(Records for the task)

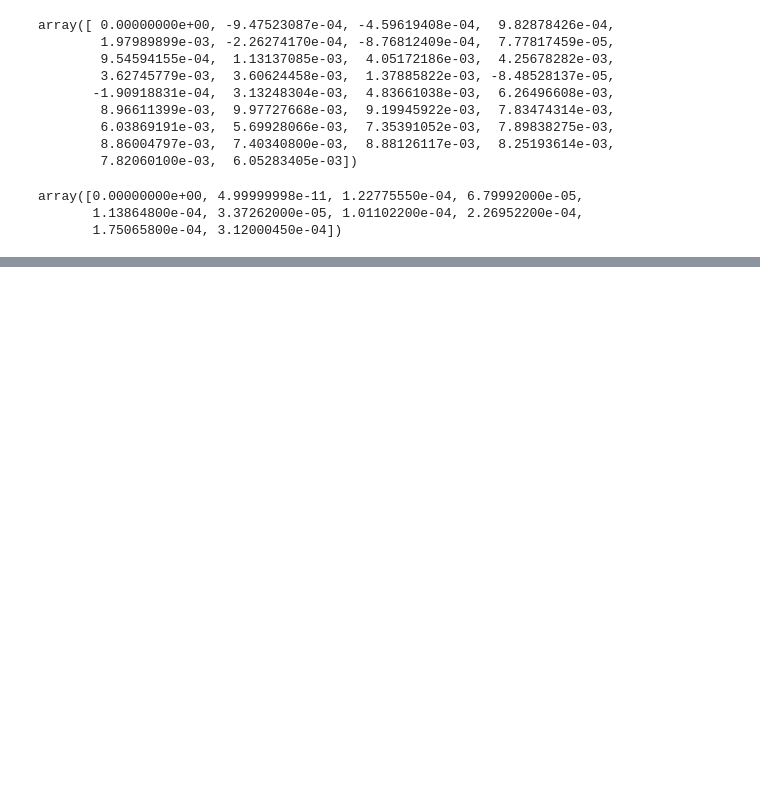
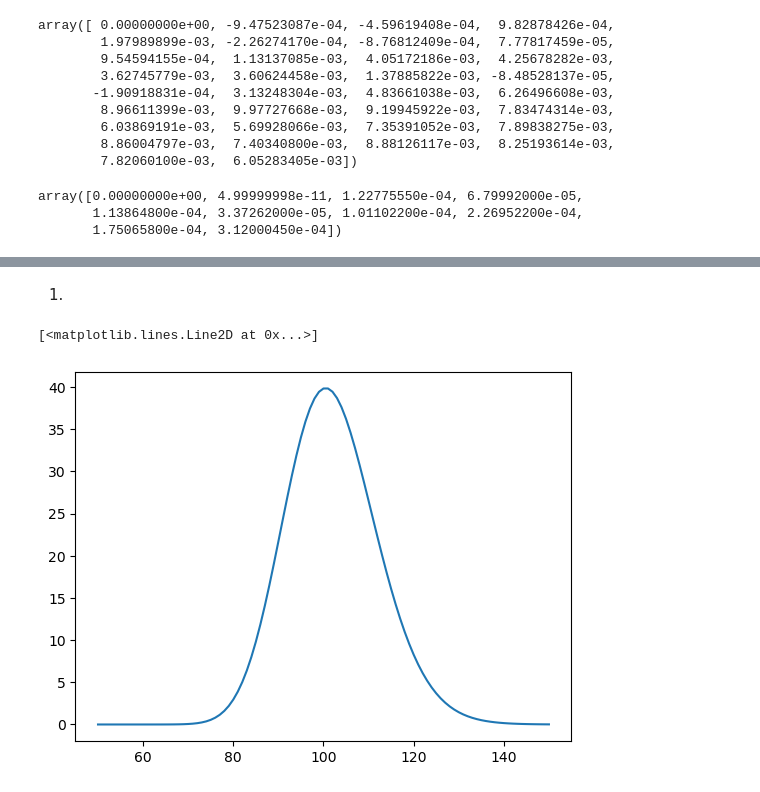
Before and after one commit to jgeng99/berkeley-work, a Jupyter notebook: INDENG222/hw2-jupyter.ipynb, the cells around one changed output, grey strips where cells are left out. Cells and saved outputs as stored; diff of their text form; code cells hidden in the pictures; blank space fills up the shorter version.

```diff
--- a/INDENG222/hw2-jupyter.ipynb
+++ b/INDENG222/hw2-jupyter.ipynb
@@ -64,0 +258,17 @@ array([0.00000000e+00, 4.99999998e-11, 1.22775550e-04, 6.79992000e-05,
+# %% [markdown]
+1.
+# %%
+def vega(S0:float=100, K:float=100, r:float=0.0, sigma:float=0.1,
+         T:float=1)-> float:
+    d1 = (np.log(S0/K) + (r + sigma**2/2)*T) / (sigma*np.sqrt(T))
+    v = S0 * norm.pdf(d1) * np.sqrt(T)
+    return v
+
+v_list = []
+for s in range(50, 151):
+    v_list.append(vega(S0=s))
+
+plt.plot(range(50, 151), v_list)
+# %% [output]
+[<matplotlib.lines.Line2D at 0x...>]
+[figure, added]
```
Also changed, not shown: parts of 27 cells of this notebook.
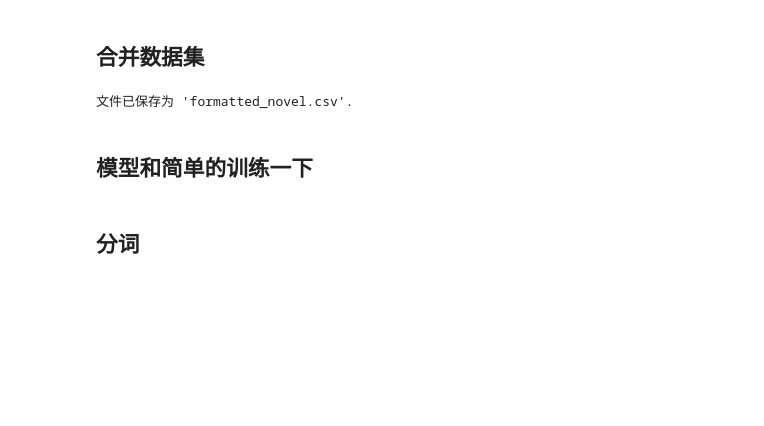
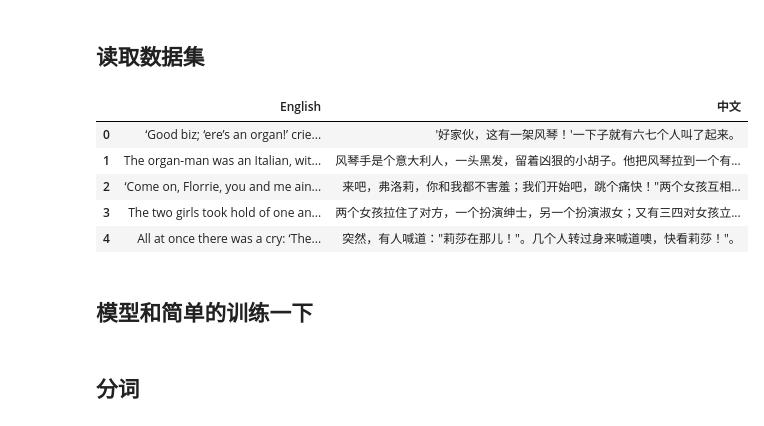
Before and after one commit to Math-X-Science/Works-in-School-Time, a Jupyter notebook: nlp/3.在小样本上的demo.ipynb, the cells around one changed output. Cells and saved outputs as stored; diff of their text form; code cells hidden in the pictures; blank space fills up the shorter version.

```diff
--- a/nlp/3.在小样本上的demo.ipynb
+++ b/nlp/3.在小样本上的demo.ipynb
@@ -1,2 +1,2 @@
 # %% [markdown]
-## 合并数据集
+## 读取数据集
@@ -17,26 +3,12 @@ merge_csv()
 # %%
 import pandas as pd
 import shutil
-#df = pd.read_csv('small.csv', sep=',')
-df.to_csv('small.csv', sep='|',index=False) )
+df = pd.read_csv('./cleaned/small.csv',sep='|')
+df.head()
+# %% [output]
+|  | English | 中文 |
+| 0 | ‘Good biz; ‘ere’s an organ!’ crie... | '好家伙，这有一架风琴！'一下子就有六七个人叫了起来。 |
+| 1 | The organ-man was an Italian, wit... | 风琴手是个意大利人，一头黑发，留着凶狠的小胡子。他把风琴拉到一个有... |
+| 2 | ‘Come on, Florrie, you and me ain... | 来吧，弗洛莉，你和我都不害羞；我们开始吧，跳个痛快！"两个女孩互相... |
+| 3 | The two girls took hold of one an... | 两个女孩拉住了对方，一个扮演绅士，另一个扮演淑女；又有三四对女孩立... |
+| 4 | All at once there was a cry: ‘The... | 突然，有人喊道："莉莎在那儿！"。几个人转过身来喊道噢，快看莉莎！"。 |
-# %%
-import pandas as pd
-
-# 假设您的CSV文件名为 'translations.csv' 且位于当前目录中
-file_name = 'novel.csv'
-
-# 读取CSV文件
-df = pd.read_csv(file_name, names=['en', 'cn'])  # 我们指定列名，因为CSV没有头
-
-# 创建一个新的列，包含翻译的字典
-df['translation'] = df.apply(lambda row: {'en': row['en'], 'cn': row['cn']}, axis=1)
-
-# 选择需要写入的列
-output_df = df[['translation']]
-
-# 写入到新的CSV文件中
-output_df.to_csv('formatted_novel.csv', index=True, index_label='**translation**', header=True, encoding='utf-8')
-
-print("文件已保存为 'formatted_novel.csv'.")
-# %% [output]
-文件已保存为 'formatted_novel.csv'.
```
Also changed, not shown: parts of 25 cells of this notebook, 1 other file.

(End Records for the task)

» Activity
Could you return all lines from the data above that contain the string "ipynb"?

» Your response
Before and after one commit to jgeng99/berkeley-work, a Jupyter notebook: INDENG222/hw2-jupyter.ipynb, the cells around one changed output, grey strips where cells are left out. Cells and saved outputs as stored; diff of their text form; code cells hidden in the pictures; blank space fills up the shorter version.
--- a/INDENG222/hw2-jupyter.ipynb
+++ b/INDENG222/hw2-jupyter.ipynb
Before and after one commit to Math-X-Science/Works-in-School-Time, a Jupyter notebook: nlp/3.在小样本上的demo.ipynb, the cells around one changed output. Cells and saved outputs as stored; diff of their text form; code cells hidden in the pictures; blank space fills up the shorter version.
--- a/nlp/3.在小样本上的demo.ipynb
+++ b/nlp/3.在小样本上的demo.ipynb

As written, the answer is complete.